#### Supplied material:
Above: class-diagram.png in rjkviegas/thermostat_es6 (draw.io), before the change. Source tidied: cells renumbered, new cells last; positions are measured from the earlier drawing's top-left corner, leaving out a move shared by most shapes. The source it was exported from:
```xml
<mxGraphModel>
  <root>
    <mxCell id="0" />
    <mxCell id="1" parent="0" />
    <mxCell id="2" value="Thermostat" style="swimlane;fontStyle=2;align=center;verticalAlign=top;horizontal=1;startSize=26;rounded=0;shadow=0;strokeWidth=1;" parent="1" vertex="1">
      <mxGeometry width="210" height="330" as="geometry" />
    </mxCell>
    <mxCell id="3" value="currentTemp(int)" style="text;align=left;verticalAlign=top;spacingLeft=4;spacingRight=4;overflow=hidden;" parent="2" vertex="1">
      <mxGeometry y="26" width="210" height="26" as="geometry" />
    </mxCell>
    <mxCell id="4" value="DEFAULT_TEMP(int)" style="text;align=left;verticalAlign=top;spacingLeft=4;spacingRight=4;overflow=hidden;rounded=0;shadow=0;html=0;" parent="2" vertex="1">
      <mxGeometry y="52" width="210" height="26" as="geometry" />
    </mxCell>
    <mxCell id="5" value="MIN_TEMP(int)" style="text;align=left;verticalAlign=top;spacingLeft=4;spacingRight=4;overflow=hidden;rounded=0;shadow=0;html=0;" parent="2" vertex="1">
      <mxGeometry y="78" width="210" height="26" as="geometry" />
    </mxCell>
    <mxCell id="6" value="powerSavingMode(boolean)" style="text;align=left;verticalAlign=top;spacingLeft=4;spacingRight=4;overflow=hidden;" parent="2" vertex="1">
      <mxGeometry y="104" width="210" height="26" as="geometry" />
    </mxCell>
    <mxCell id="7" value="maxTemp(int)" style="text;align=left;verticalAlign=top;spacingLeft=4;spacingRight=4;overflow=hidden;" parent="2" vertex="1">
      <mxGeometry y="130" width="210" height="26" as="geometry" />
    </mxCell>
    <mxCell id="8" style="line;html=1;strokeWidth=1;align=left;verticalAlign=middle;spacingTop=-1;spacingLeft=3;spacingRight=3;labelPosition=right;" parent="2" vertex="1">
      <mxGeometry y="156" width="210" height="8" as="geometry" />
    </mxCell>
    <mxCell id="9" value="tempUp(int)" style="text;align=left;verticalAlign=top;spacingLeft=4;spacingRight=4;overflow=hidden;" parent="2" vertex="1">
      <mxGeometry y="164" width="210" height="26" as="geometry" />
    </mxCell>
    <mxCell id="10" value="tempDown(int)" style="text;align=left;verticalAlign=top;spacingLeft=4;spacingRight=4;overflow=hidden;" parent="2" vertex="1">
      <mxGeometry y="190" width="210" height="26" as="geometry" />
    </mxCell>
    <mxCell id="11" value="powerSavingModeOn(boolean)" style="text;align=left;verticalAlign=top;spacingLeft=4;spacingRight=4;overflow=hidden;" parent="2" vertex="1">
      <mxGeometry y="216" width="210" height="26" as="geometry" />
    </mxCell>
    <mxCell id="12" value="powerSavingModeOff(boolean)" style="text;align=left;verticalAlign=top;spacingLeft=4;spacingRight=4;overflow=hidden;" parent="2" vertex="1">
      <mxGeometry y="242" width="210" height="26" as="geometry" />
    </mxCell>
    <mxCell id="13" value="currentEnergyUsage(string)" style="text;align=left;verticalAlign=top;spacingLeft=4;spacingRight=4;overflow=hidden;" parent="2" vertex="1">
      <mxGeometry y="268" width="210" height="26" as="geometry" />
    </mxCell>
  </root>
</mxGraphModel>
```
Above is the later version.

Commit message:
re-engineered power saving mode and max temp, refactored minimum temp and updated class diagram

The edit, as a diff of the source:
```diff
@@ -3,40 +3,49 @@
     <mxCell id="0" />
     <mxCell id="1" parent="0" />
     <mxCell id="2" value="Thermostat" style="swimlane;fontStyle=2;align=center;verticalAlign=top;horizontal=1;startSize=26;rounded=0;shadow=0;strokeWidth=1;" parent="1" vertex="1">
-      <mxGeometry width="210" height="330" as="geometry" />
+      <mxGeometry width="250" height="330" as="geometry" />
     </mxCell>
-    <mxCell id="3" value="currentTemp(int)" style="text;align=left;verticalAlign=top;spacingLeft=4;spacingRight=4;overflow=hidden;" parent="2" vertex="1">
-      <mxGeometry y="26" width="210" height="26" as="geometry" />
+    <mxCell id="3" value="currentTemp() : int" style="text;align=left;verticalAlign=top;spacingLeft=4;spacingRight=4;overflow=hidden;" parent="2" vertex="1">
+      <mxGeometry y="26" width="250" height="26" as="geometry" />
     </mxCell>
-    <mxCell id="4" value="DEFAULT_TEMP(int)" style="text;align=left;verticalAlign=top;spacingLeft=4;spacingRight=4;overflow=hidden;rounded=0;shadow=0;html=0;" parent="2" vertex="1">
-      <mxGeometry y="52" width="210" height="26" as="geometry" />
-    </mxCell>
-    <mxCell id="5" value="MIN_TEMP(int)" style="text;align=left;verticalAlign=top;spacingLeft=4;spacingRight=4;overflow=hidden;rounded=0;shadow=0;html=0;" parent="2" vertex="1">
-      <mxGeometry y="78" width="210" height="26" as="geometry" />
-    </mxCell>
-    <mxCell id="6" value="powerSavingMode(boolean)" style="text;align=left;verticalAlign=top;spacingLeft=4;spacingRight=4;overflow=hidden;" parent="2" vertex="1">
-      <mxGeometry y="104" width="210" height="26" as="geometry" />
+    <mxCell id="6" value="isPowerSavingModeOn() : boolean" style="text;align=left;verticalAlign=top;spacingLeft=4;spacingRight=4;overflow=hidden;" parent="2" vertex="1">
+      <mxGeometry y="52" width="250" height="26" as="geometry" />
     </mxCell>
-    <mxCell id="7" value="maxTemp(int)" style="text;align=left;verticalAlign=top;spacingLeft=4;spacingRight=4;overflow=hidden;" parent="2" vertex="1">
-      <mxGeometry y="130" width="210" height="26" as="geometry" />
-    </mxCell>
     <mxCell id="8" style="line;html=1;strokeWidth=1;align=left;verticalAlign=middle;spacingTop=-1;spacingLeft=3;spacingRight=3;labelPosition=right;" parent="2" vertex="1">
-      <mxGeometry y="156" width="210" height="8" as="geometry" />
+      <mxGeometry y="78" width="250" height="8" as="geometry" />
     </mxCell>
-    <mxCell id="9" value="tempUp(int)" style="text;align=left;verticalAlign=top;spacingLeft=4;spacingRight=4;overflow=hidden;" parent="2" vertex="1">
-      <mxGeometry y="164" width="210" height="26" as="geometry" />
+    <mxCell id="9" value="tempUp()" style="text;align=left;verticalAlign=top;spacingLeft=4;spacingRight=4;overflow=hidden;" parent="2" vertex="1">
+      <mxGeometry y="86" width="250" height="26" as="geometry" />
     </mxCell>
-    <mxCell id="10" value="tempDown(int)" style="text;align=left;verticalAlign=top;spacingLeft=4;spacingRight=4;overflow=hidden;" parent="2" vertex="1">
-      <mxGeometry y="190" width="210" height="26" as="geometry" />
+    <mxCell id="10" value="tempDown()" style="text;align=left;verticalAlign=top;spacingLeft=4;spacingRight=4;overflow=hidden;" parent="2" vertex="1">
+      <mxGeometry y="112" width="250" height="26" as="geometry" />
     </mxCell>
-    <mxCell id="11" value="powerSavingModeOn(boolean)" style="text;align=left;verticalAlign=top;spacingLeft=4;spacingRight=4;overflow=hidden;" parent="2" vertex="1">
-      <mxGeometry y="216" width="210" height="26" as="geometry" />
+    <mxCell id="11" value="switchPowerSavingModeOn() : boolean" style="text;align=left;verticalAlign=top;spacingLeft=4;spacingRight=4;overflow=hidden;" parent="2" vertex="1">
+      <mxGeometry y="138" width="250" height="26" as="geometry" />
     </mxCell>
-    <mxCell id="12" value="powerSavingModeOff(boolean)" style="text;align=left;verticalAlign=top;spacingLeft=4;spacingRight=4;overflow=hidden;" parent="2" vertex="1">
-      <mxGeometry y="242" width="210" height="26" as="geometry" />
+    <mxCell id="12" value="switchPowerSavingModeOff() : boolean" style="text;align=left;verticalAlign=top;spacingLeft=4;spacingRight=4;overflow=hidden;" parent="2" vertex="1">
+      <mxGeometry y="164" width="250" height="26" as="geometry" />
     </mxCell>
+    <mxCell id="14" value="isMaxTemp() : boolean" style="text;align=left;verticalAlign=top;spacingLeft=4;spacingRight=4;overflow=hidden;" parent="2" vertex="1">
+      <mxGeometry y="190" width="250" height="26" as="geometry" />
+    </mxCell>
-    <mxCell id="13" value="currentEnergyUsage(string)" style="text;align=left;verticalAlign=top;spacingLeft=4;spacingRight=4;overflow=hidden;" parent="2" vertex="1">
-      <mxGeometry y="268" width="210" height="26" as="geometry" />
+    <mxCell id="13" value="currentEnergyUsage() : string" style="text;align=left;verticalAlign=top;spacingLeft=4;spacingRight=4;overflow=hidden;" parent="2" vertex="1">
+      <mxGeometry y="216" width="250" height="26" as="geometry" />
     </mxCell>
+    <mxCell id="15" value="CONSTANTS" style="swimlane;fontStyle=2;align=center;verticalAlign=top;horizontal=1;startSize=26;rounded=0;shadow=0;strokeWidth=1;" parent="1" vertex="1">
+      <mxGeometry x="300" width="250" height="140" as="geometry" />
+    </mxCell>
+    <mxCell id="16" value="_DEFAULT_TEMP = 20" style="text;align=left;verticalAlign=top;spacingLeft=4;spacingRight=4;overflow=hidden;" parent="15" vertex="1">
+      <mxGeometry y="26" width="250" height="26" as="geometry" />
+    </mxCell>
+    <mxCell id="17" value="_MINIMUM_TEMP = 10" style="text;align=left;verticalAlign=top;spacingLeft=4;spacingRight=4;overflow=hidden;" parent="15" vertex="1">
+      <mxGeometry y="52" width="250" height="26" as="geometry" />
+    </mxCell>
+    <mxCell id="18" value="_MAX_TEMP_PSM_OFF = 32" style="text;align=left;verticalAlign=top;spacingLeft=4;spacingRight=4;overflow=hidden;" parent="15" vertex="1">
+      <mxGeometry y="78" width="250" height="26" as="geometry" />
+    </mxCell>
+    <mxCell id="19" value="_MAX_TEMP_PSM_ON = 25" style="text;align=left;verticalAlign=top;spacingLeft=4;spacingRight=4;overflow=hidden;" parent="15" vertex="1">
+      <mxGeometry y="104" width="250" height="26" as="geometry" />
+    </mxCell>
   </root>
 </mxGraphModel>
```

#### What you have to do:
The lines to return are those in the entries above that include "fontStyle".

#### Task result:
    <mxCell id="2" value="Thermostat" style="swimlane;fontStyle=2;align=center;verticalAlign=top;horizontal=1;startSize=26;rounded=0;shadow=0;strokeWidth=1;" parent="1" vertex="1">
     <mxCell id="2" value="Thermostat" style="swimlane;fontStyle=2;align=center;verticalAlign=top;horizontal=1;startSize=26;rounded=0;shadow=0;strokeWidth=1;" parent="1" vertex="1">
+    <mxCell id="15" value="CONSTANTS" style="swimlane;fontStyle=2;align=center;verticalAlign=top;horizontal=1;startSize=26;rounded=0;shadow=0;strokeWidth=1;" parent="1" vertex="1">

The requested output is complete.